Editor: Rob Fox Email: mail@robfoxphotography.com Contributing Editors: Michael Claringbould, James Kightly, Ron Watts, Andy Wright National Sales Manager: Andrew Murphy, Advertising Production: John Viskovich Email: johnviskovich@yaffa.com.au Marketing Manager: Sabarinah Elijah Marketing Executive: Simon Ancone YAFFA AVIATION GROUP: Australian Flying, Flightpath Publisher: Chris Yu Production Director: Matthew Gunn Art Director: Ana Maria Heraud Studio Manager: Lauren Esdaile Designer: Ruby Ren…

2 min.
temora joins the air force

Australia’s premier collection of airworthy historic aircraft has been donated to the Royal Australian Air Force. In this major move, it was announced that Defence (ADF) has entered into an agreement with the Temora Aviation Museum (TAM) to transfer ownership of eleven historically significant aircraft to the Royal Australian Air Force. ‘Officially’ announced in a short post on social media on 18 April, the donated aircraft were listed as the English Electric Canberra, DH.115 Vampire, Gloster Meteor F.8, both Spitfires, Lockheed Hudson, CAC Wirraway, CAC Boomerang, Cessna A-37B Dragonfly, DH.82A Tiger Moth and the Ryan STM S2. The Cessna O-2, second Dragonfly (VHDLO), and a recently donated Tiger Moth will be retained by the museum. Obviously, the ‘Avon’ Sabre, operation of which was already a joint agreement between the RAAF Museum and…
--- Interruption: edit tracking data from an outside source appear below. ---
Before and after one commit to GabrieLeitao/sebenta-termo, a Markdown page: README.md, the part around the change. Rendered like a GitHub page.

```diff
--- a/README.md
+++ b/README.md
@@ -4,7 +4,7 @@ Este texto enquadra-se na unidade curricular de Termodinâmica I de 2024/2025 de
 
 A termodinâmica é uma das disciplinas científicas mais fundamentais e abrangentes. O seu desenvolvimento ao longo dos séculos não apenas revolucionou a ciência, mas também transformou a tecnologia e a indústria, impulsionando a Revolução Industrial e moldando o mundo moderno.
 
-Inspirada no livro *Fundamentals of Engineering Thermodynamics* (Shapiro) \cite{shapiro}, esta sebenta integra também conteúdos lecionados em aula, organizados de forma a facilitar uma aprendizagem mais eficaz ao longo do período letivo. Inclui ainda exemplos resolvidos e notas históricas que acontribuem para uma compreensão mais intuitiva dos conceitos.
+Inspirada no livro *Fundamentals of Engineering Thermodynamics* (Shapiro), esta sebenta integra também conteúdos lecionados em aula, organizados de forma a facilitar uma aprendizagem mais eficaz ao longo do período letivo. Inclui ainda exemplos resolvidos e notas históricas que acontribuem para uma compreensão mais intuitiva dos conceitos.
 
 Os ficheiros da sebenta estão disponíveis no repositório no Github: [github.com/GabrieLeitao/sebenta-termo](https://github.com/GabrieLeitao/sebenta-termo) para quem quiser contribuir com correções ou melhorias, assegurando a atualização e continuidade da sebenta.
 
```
1 min.
historic dh.60 gipsy moth flies

Following an on-and-off restoration started in the mid-eighties, the DH.60M Gipsy Moth VH-UQH made its first post-restoration flight at Caboolture, in the hands of co-owner Ed Field, on 8 April 2019. Ed found the aircraft and two logbooks among a shed full of Tiger Moth parts in the Western Australian wheatbelt town of Trayning almost forty years ago. The Moth was damaged in a cyclone in 1953 and stored, considered beyond repair. After researching VH-UQH and discovering its historic significance, Ed moved the aircraft’s remains to Melbourne, then Caboolture. The restoration to its 1930s splendour was completed by Complete Aircraft Care at Caboolture, including its original British registration markings (G-ABHY). The Moth’s (c/n 1685) first post-restoration flight was almost 88 years to the day after it arrived in Australia, piloted by…

1 min.
uk & australian naval air heritage changes
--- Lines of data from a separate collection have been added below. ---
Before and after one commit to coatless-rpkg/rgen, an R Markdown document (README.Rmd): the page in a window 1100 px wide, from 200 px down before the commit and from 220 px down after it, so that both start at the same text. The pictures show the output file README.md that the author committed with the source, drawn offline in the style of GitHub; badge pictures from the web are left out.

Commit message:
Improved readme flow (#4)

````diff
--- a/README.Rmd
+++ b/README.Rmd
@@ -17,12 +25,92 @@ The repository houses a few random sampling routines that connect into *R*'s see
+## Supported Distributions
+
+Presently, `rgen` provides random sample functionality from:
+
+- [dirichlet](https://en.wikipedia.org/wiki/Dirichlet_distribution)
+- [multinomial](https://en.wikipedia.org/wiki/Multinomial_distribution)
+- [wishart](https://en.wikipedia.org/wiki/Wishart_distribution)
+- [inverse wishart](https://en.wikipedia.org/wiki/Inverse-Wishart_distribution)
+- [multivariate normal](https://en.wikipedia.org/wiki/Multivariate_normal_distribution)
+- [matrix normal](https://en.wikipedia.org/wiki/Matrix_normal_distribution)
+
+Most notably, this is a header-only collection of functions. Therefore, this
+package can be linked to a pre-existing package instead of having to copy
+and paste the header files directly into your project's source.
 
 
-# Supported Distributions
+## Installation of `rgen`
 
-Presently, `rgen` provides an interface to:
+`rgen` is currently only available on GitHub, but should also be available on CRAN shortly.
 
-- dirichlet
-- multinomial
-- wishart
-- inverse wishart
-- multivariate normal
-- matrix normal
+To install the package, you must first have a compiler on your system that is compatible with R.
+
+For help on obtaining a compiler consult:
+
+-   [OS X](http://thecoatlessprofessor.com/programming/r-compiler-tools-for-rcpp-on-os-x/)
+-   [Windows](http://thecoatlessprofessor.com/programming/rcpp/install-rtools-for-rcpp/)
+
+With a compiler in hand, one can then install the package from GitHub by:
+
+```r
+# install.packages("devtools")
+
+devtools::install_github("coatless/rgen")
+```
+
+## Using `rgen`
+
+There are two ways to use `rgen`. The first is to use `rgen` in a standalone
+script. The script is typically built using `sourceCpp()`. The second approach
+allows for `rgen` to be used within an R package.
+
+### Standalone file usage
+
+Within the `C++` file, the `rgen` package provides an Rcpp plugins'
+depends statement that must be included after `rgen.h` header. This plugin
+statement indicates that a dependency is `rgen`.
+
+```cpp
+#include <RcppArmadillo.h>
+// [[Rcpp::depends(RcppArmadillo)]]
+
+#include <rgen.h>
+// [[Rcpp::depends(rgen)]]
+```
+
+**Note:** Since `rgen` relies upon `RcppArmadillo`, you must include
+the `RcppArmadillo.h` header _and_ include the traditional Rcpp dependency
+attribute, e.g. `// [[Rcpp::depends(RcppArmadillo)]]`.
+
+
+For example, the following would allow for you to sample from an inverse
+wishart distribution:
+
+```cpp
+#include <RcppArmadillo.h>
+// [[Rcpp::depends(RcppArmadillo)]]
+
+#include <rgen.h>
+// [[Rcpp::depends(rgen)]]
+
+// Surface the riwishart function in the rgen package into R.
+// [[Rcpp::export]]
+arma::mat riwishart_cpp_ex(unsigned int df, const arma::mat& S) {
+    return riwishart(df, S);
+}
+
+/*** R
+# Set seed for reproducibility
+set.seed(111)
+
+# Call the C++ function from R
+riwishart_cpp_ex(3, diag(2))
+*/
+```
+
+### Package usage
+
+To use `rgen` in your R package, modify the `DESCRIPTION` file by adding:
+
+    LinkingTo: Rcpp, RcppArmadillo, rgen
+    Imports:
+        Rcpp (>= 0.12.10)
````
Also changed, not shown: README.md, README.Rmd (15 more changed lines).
Both Navy Historic Flights in the UK and Australia are undergoing significant change. In the UK, the Royal Navy Historic Flight (RNHF) is transferring from Naval ownership and operation to the civilian Navy Wings charity organisation. The Navy Wings operation has supported the RNHF for the last 25 years with fundraising, finance and other aircraft operation. Currently the RNHF operate two Fairey Swordfish; a Hawker Sea Fury FB.11 and Sea Hawk FGA.6; and a DHC Chipmunk, and have been the Navy’s heritage air arm since 1972. In Australia the Navy decided they no longer wished to operate vintage aircraft, grounding the Royal Australian Navy (RAN) Historic Flight’s flying Bell UH-1B, and stopping work on the flight’s other aircraft. The Australian Defence Force Disposals decided on the Historic Aircraft Restoration Society…

1 min.
sa auster on show

Unique Auster VH-SEB has appeared in the Port Lincoln airport terminal. Taylorcraft Auster Mk.V, RAF serial TW522, was used for (unsuccessful) floatplane trials in Singapore in 1946. Afterwards, it was sold to the Royal Singapore Flying Club, but wrecked. The fuselage was obtained by John Doudy and Gerry Wells, who built a new Auster with a pair of Mk VI wings and struts, Mk V split flaps, and a Lycoming engine. They added an access hatch behind the front seats, completing it in early December 1958 as John was demobbed from the RAF. He flew it solo to Adelaide hoping to start his own flying school, but the Department of Civil Aviation would only register it for private use, forcing John to sell. Subsequently it was flown by Port Lincoln…